The Sun Is Your Enemy
Now I’ll be the first to tell you that I don’t do outdoors. My fine Celtic complexion guarantees that the Cursed Day Star attempts to destroy me with its hate. If I spend fifteen minutes outside, I’m guaranteed to be doing my best Zoidberg impression for the next two weeks.
On those rare times I do venture out beyond the protective insulation of walls, I wear sunscreen like it’s my job. And with good reason.
Tanning is bad for you.
That golden glow that we associate with health and good looks is the visible effect of skin damage. The UV-A and UV-B rays from sunlight don’t just destroy skin’s elastin, causing it to wrinkle and sag. It doesn’t appear early – after all, you’re in your 20s, you think you’re immortal and your good looks are going to last forever. But the more sun-exposure you have, the more likely that you’re going to end up with age spots, heavy wrinkles, jowels and a sagging jaw-line. Fun times.

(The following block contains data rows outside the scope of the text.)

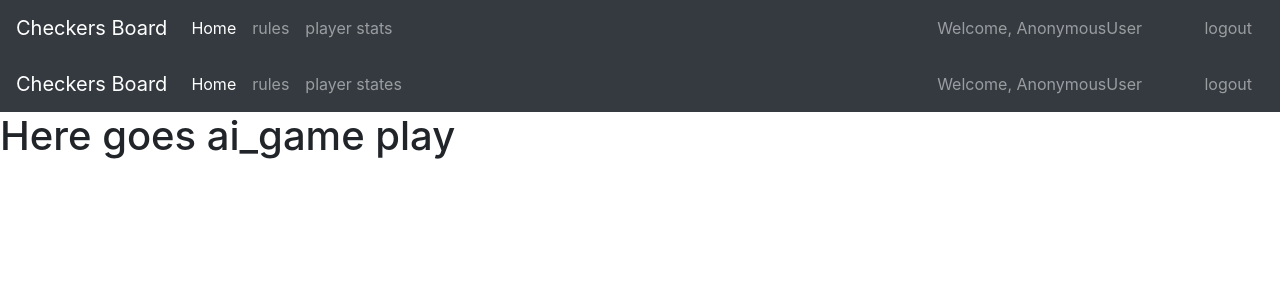
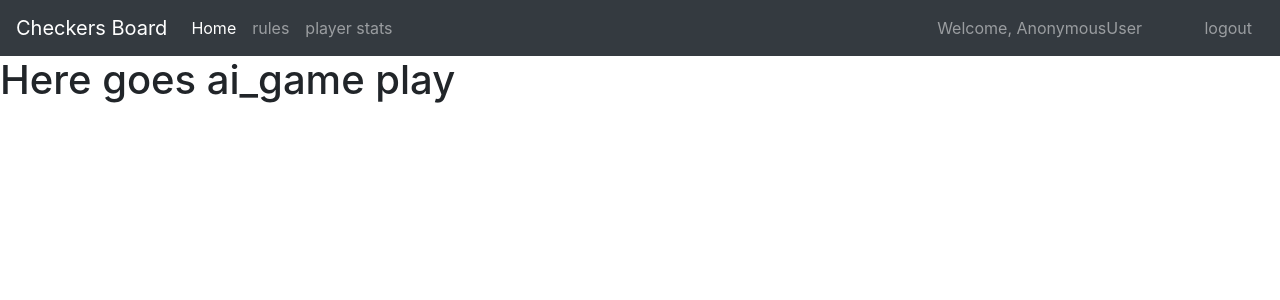
Before and after one commit to brucker3/CS5551, a Django app: page /ai_game/ in a window 1280 px wide. Shown: the top 300 px of the page. Run offline with Django 3.2, Linux system fonts and the light colour scheme; some libraries are stand-ins or nearby versions.

Commit message:
removed extra nav bar

```diff
--- a/mysite/templates/checkers/ai_game.html
+++ b/mysite/templates/checkers/ai_game.html
@@ -1,31 +1,6 @@
 {% extends 'base.html' %}
 {% load static %}
 {% block content %}
-<nav class="navbar navbar-expand-lg navbar-dark bg-dark">
-  <a class="navbar-brand" href="#">Checkers Board</a>
-  <button class="navbar-toggler" type="button" data-toggle="collapse" data-target="#navbarNav" aria-controls="navbarNav" aria-expanded="false" aria-label="Toggle navigation">
-    <span class="navbar-toggler-icon"></span>
-  </button>
-  <div class="collapse navbar-collapse" id="navbarNav">
-    <ul class="navbar-nav">
-      <li class="nav-item active">
-          <a class="nav-link" href={%url 'home'%}>Home</a>
-      </li>
-      <li class="nav-item">
-        <a class="nav-link" href={%url 'rules'%}>rules</a>
-      </li>
-      <li class="nav-item">
-          <a class="nav-link" href={%url 'player_stats'%}>player states</a>
-      </li>
-      <li class="nav-item" style="right:130px; position:absolute">
-        <span class="nav-link">Welcome, {{request.user}}</span>
-      </li>
-      <li class="nav-item" style="right:20px; position:absolute">
-        <a class="nav-link" href={%url 'logout'%}>logout</a>
-      </li>
-    </ul>
-  </div>
-</nav>
 
 	<h1>Here goes ai_game play</h1>
 {% endblock %}
```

You’re thinking about looking like this:
But you ultimately end up with this:
Now granted, the Tanning Mom has a serious psychological problem, but she does give a good example of what the sun does to your skin. She’s in her 40s and her face looks like an alligator-leather handbag.
Now if appealing to your vanity isn’t enough, it’s worth noting that sun exposure also literally damages your DNA. The ultraviolet radiation causes cellular damage at the DNA level, leading your body to produce enzymes to repair them. If you take more damage than your body can repair, then you start getting cellular mutations… which leads to skin cancer and melanoma.
(If you’re like me and have a history of cancer on both sides of the family, you take this shit seriously.)
Wearing sunscreen is a matter of a long-term investment. A little effort now pays off massively when you’re in your fifties and everyone is convinced you can’t be more than 35. If you really need to get a golden tan, look into some fake-bake options; self-tanner and spray-on tan are a better option than premature aging and potential death.
Going The Extra Mile
These are the basics of skin-care. If you want to go the extra mile , there are other options you may want to consider adding to your skin care regimen:
Not just for women’s retreats at day spas anymore! Think of it as an intense, deep cleaning treatment for your skin that takes less than 15 minutes. It clears out your clogged pores, removes dead skin and evens out your skintone while reducing oil and sebum that makes your skin unpleasantly shiny.
The skin around your eyes is especially thin; this is where guys first start showing signs of getting older. An eye cream helps prevent those fine lines that deepen into crows-feet and make you look older than you really are. A cream with caffeine in it also helps reduce puffiness and dark bags under your eyes – handy for hiding the aftermath of a long night or a weekend’s hangover.
Guys almost never think about their lips until it’s too late. Guess what: your mouth can get sunburned too. A lip balm with some SPF protection helps keep them from being dry, cracked and chapped – all of which is going to guarantee you’ll not be getting that good-night kiss you’re hoping for on your date tonight.
The soap that’s drying out your face isn’t really any better for your body. A body wash won’t stress your skin out the way soap can and using a brush or loofa also adds the benefits of an exfoliating scrub to your shower. If you have problems with acne breakouts on your body (more common than you’d think – especially on your back) look for one with salicylic acid to help keep things under control.
Skin care is important, but it’s not nearly as difficult – or unmasculine – as it seems. Picking the right products and knowing when and how to use them can make all the difference between break-outs and oily, saggy skin and putting your best face forward.
- yes that’s really a thing, shut up. [↩]